REQUIRED WORK: Your answer should consist of all lines in the listing that hold the word "verificou".

ENTRIES SUPPLIED:

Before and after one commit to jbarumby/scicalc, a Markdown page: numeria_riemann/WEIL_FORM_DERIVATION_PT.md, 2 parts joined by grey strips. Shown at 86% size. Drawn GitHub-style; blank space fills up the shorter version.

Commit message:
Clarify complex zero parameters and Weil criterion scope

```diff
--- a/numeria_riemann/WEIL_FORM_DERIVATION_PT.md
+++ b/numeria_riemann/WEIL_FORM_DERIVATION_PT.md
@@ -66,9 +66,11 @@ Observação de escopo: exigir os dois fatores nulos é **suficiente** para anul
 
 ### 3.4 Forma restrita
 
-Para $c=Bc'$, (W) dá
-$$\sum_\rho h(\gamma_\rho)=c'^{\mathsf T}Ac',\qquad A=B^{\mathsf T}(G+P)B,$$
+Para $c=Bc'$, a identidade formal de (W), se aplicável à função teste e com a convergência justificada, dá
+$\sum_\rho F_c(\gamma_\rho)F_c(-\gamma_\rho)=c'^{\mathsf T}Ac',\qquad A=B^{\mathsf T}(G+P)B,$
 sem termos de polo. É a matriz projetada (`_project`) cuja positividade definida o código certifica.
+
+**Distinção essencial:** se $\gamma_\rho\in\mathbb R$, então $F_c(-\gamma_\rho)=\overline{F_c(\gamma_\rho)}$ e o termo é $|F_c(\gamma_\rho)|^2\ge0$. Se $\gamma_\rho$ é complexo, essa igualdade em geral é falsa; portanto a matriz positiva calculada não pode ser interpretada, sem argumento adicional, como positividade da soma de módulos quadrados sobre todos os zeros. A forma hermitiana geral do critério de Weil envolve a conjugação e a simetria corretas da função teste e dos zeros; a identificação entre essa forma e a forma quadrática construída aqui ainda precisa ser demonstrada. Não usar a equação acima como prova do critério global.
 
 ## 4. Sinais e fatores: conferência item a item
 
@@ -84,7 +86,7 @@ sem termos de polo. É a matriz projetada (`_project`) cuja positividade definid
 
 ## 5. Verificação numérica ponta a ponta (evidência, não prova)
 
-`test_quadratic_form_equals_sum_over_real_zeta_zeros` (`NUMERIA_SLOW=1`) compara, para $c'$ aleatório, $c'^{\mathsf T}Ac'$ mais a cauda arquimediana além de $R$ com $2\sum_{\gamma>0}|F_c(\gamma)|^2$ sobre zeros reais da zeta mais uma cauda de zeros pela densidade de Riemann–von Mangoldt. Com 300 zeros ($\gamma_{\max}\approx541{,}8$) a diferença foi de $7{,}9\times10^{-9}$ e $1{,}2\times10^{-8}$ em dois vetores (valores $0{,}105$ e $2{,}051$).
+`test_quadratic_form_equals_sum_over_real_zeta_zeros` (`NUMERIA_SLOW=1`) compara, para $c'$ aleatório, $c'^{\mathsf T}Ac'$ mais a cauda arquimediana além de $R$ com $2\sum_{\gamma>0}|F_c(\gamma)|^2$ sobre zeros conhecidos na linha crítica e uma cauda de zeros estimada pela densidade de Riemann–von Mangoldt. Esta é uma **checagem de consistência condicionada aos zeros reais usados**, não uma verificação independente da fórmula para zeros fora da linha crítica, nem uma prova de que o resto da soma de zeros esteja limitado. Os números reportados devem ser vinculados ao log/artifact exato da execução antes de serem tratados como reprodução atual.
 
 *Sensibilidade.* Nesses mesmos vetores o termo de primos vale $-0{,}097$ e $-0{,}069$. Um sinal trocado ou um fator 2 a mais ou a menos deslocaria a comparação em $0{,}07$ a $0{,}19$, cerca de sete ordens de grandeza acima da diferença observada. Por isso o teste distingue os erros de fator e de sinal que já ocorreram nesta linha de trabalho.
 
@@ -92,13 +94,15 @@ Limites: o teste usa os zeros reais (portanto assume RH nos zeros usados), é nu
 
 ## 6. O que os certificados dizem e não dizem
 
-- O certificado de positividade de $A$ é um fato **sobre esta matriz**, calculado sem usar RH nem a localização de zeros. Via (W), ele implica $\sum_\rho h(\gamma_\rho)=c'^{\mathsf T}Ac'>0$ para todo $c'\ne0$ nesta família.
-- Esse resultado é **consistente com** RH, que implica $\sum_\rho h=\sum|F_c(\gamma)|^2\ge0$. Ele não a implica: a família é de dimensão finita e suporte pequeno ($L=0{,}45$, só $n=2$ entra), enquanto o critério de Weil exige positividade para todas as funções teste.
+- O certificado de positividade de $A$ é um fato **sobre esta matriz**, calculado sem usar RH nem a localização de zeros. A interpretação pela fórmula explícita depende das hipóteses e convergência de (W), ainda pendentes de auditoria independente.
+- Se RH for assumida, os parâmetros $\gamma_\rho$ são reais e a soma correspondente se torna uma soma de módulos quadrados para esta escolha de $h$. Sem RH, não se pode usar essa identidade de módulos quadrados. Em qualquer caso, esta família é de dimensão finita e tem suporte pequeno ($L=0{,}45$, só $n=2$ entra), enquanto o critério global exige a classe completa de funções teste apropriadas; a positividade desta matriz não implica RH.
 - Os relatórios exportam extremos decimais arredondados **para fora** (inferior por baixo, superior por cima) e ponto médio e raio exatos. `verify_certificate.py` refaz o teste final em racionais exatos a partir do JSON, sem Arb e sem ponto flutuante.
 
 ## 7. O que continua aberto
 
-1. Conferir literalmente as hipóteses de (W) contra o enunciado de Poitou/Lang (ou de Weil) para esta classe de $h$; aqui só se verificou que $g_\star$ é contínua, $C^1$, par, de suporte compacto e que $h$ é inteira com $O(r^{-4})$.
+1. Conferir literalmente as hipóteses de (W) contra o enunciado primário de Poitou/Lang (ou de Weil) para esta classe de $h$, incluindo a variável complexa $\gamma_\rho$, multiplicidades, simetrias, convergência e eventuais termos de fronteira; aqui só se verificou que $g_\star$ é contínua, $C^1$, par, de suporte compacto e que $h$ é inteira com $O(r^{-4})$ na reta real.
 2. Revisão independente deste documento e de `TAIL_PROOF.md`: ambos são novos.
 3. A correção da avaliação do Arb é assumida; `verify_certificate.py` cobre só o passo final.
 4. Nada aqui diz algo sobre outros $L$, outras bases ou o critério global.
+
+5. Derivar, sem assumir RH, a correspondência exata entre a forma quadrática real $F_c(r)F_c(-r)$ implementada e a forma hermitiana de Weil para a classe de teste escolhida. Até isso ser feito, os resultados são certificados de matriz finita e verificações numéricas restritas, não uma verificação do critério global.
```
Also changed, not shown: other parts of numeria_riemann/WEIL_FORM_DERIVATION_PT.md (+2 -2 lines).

ANSWER SPACE:
-1. Conferir literalmente as hipóteses de (W) contra o enunciado de Poitou/Lang (ou de Weil) para esta classe de $h$; aqui só se verificou que $g_\star$ é contínua, $C^1$, par, de suporte compacto e que $h$ é inteira com $O(r^{-4})$.
+1. Conferir literalmente as hipóteses de (W) contra o enunciado primário de Poitou/Lang (ou de Weil) para esta classe de $h$, incluindo a variável complexa $\gamma_\rho$, multiplicidades, simetrias, convergência e eventuais termos de fronteira; aqui só se verificou que $g_\star$ é contínua, $C^1$, par, de suporte compacto e que $h$ é inteira com $O(r^{-4})$ na reta real.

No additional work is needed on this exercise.